Getting ready

You will need to configure the CLI in the system from which you are going to execute the commands.

How to do it...

Follow the steps provided to create AWS VPC and subnet from CLI.

  1. Open your command prompt and give the command:

aws ec2 create-vpc --profile user2 --region us-east-1 --cidr-block --amazon-provided-ipv6-cidr-block

The different components of our command are explained as follows: 

  • aws ec2 create-vpc: This is the command for creating a VPC profile.
  • user2: This is the user profile with which a VPC is being created. You may omit this if you want to create the VPC with a default profile.
  • region us-east-1: This is the AWS region where the VPC is going to be created. You can omit this if you want to create it in the default region.
  • cidr-block This is the IPv4 CIDR block associated with the VPC.
  • amazon-provided-ipv6-cidr-block: This is an option if you want AWS to associate IPv6 to be with VPC.(Click on image for a larger view)

Create VPC from CLI

  1. You can see the response where a VPC is created with the ID vpc-23e0795a with a given CIDR range for both IPv4 and IPv6.
  2. You can browse to the AWS console for the VPC and check that the VPC has been created with the properties shown in the command prompt. (Click on the image for larger view)


View VPC created from CLI

  1. Now let's create a subnet in the VPC by giving the following command:

aws ec2 create-subnet --profile user2 --region us-east-1 --vpc-id vpc-23e0795a --cidr-block --ipv6-cidr-block 2600:1f18:4659:5c00::/64

Here we are providing the profile and region that we explained earlier. We are also providing the following options:

  • vpc-id vpc-23e0795a: The VPC in which subnet will be created
  • cidr-block The IPv4 CIDR range of the subnet
  • ipv6-cidr-block 2600:1f18:4659:5c00::/64: The IPv6 IP range associated with the subnet (Click on image for larger view)


Create subnet from CLI

  1. We can browse to the AWS VPC console and go to subnets. We can see the subnet created as shown in the following screenshot (click on image for larger view):


View subnet created from CLI

There's more...

You’ve seen how you can create multiple VPCs and subnets in multiple regions from a single script. There are multiple other third-party tools such as Terraform, Chef, and Ansible through which you can also create and manage AWS components. Or, you could also use AWS CloudFormation. We will look at some of these in next chapters. 

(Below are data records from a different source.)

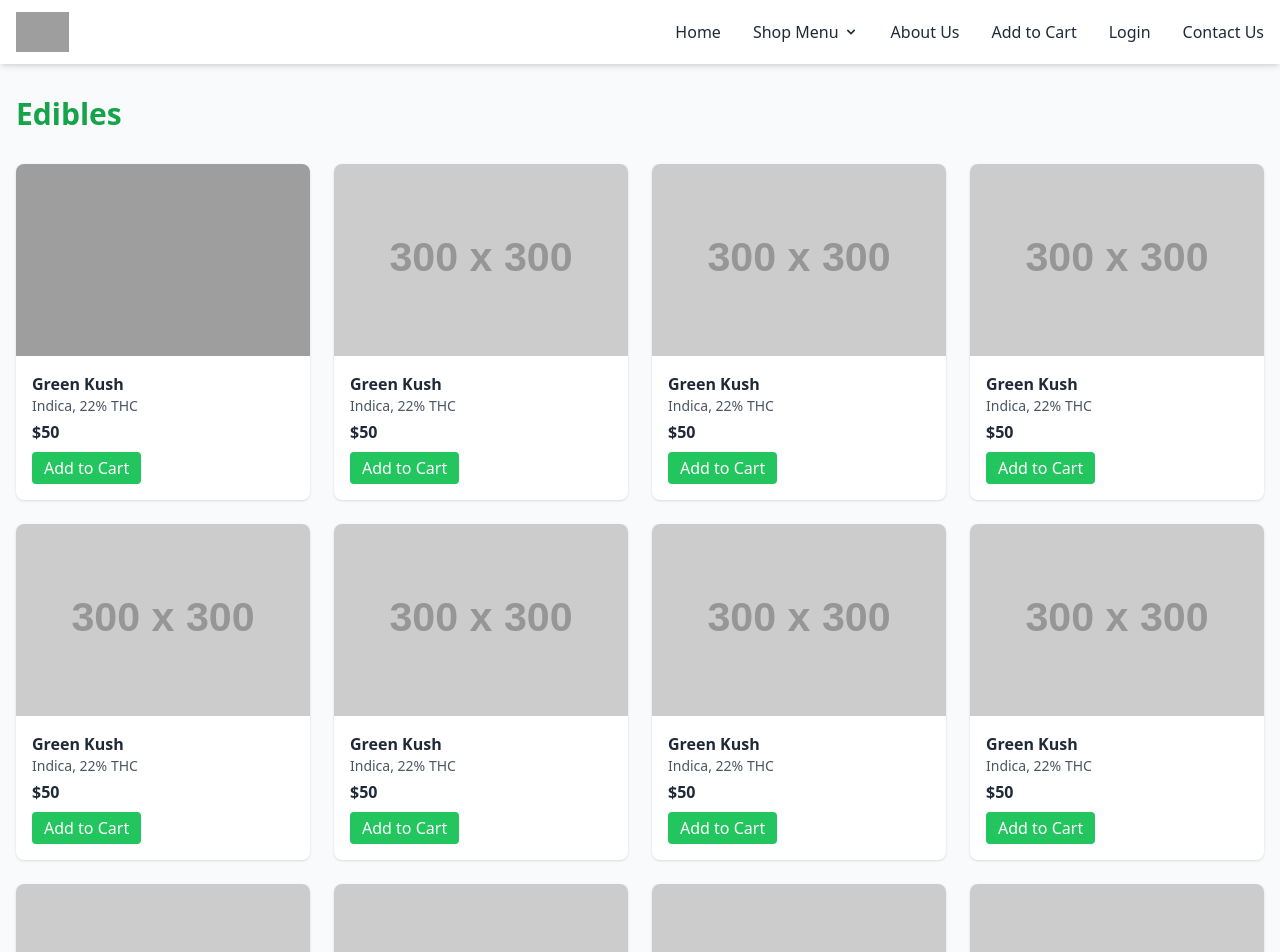
Repository: faryalsaleem50/greencare-cannabis
Page: edibles.html
These files come from the project's save history. The page is drawn as it stood at one moment and after the next save; the edit follows.
The browser window is 1280 px wide. The pictures show the part of the page from y = 0 to 952 px (the page is 2276 px tall).
Pictures or frames that could not be fetched are drawn as grey boxes. A picture or video elsewhere on the page could not be fetched, so the positions and the page height are approximate. Some web libraries are served in a nearby version.

Above is the page before, as saved 2026-02-11 14:29:24.

After the next save:
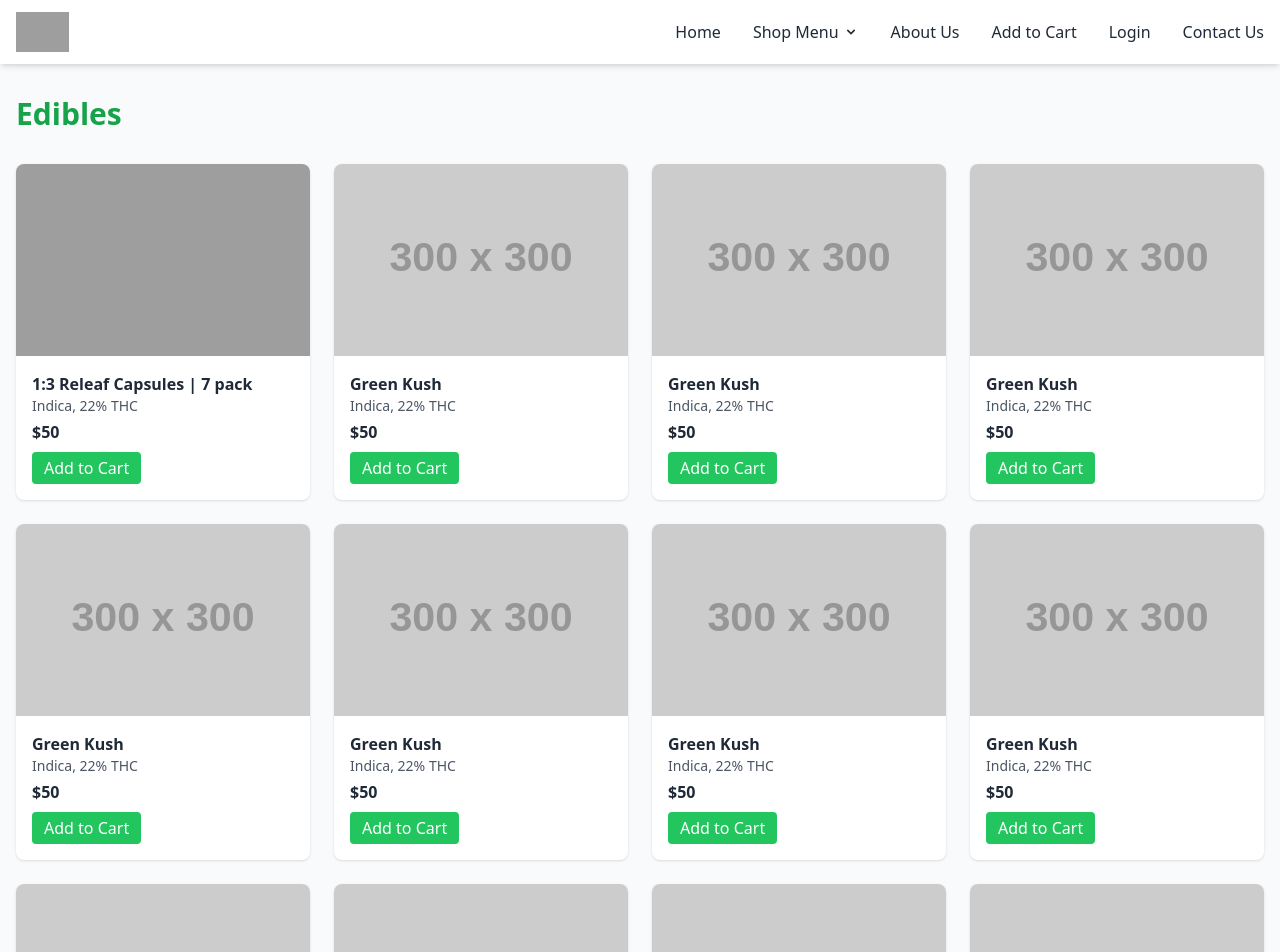
Saved 15 s later.
--- a/edibles.html
+++ b/edibles.html
@@ -109,7 +109,7 @@
       <div class="bg-white rounded-lg shadow overflow-hidden">
         <img src="https://www.greencarecannabisdispensary.com/wp-content/uploads/2022/08/13-Releaf-Capsules-7-pack.webp" alt="Product" class="w-full h-48 object-cover" />
         <div class="p-4">
-          <h3 class="font-semibold">Green Kush</h3>
+          <h3 class="font-semibold">1:3 Releaf Capsules | 7 pack</h3>
           <p class="text-sm text-gray-600">Indica, 22% THC</p>
           <p class="font-bold mt-1">$50</p>
           <button class="mt-2 bg-primary text-white px-3 py-1 rounded hover:bg-secondary transition add-to-cart">
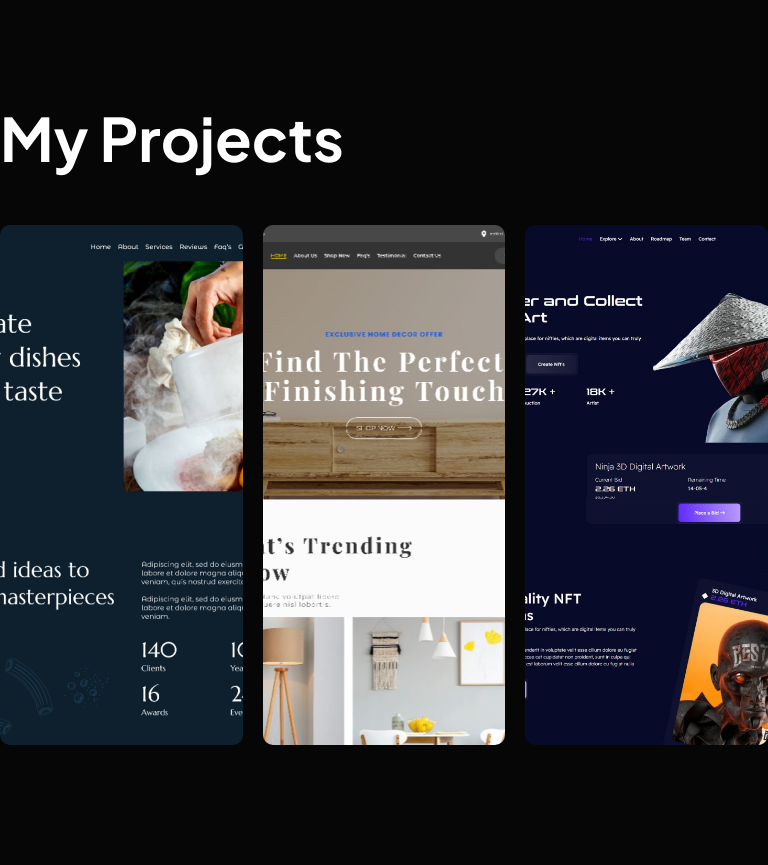
Repository: AliHassan02-Dev/PORTFOLIO
Page: /Projects (app in Front-end/)
These files come from the project's save history. The page is drawn as it stood at one moment and after the next save; the edit follows.
The browser window is 768 px wide. The pictures show the whole page.
The project was rebuilt for these pictures with package versions that can differ from the ones it lists, and the page was loaded fresh each time. Also part of the build but not shown: Front-end/vite.config.js, Front-end/src/Components/Navbar.jsx, Front-end/src/Pages/Home.jsx, Front-end/src/Pages/About.jsx, Front-end/src/Pages/Projects.jsx, Front-end/src/Components/Footer.jsx, Front-end/src/App.jsx, Front-end/src/Components/ProjectPreview.jsx.

Above is the page before, as saved 2024-08-24 07:59:17.

After the next save:
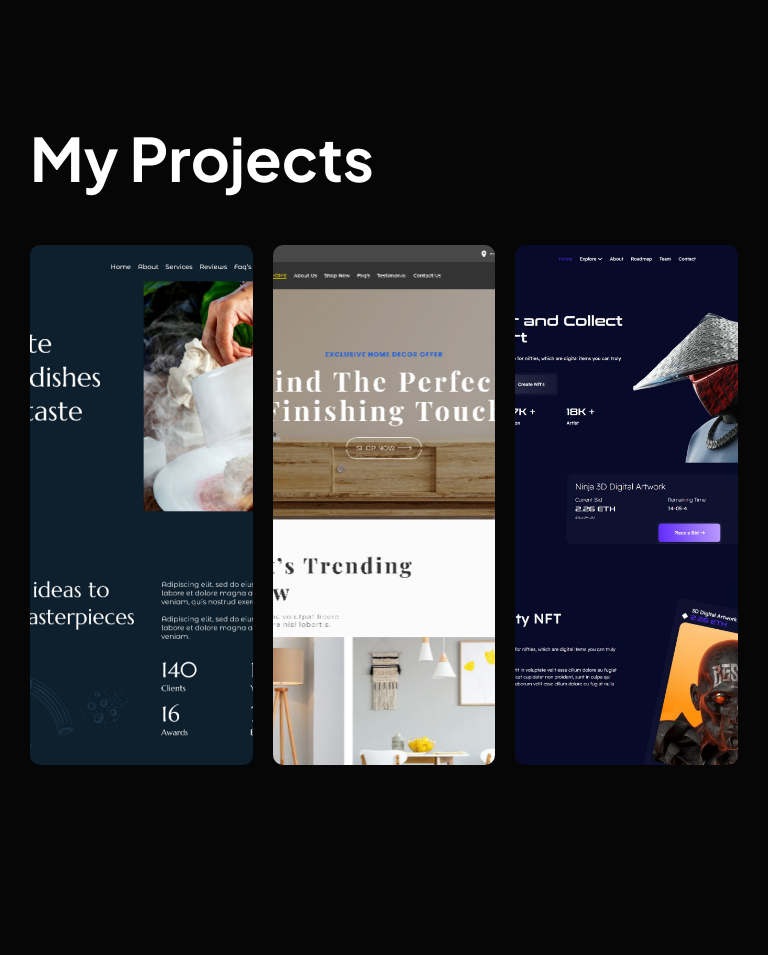
Saved 11 s later.
--- a/Front-end/src/App.css
+++ b/Front-end/src/App.css
@@ -868,7 +868,7 @@ body {
     width: 100%;
     height: 100%;
     margin: 100px auto;
-    padding: 0px 0px;
+    padding: 20px 30px;
   }
 
   .projectsContainer .projectsWrapper {
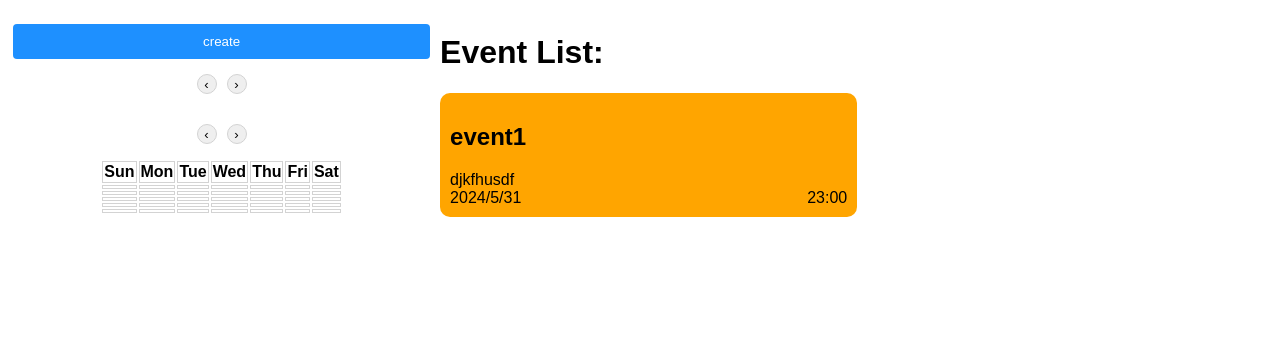
Repository: fateme81yosefi/calendar
Page: index.html
An editor plug-in stored every save of this project. The page is shown before and after the next save, followed by the edit.
The browser window is 1280 px wide. The pictures show the whole page.

Above is the page before, as saved 2024-05-31 08:38:12.
Console error: SyntaxError: Unexpected string

After the next save:
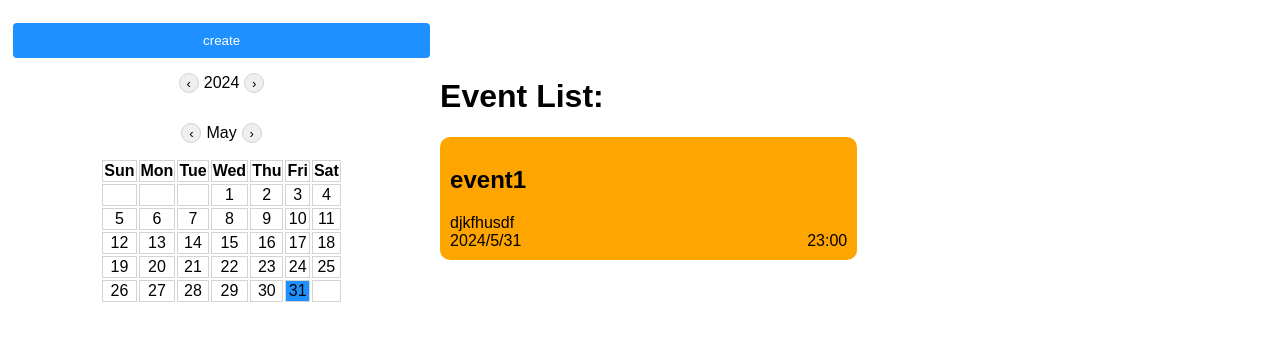
The error is gone.
Saved 6 s later.
--- a/scripts.js
+++ b/scripts.js
@@ -192,7 +192,7 @@ function setEventDate(id) {
 }
 
 function addEvent(title, description, time, date, color) {
-    event.push({title:"title",description:"no desc","20 am" , })
+    event.push({title:"title",description:"no desc",time:"20 am" , })
 }
 setMonth(m)
 setYear(y)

This tutorial is a chapter excerpt from "AWS Networking Cookbook" by Satyajit Das and Jhalak Modi. Use the code ORSCD50 at checkout to save 50% on the recommended retail price until Nov. 24.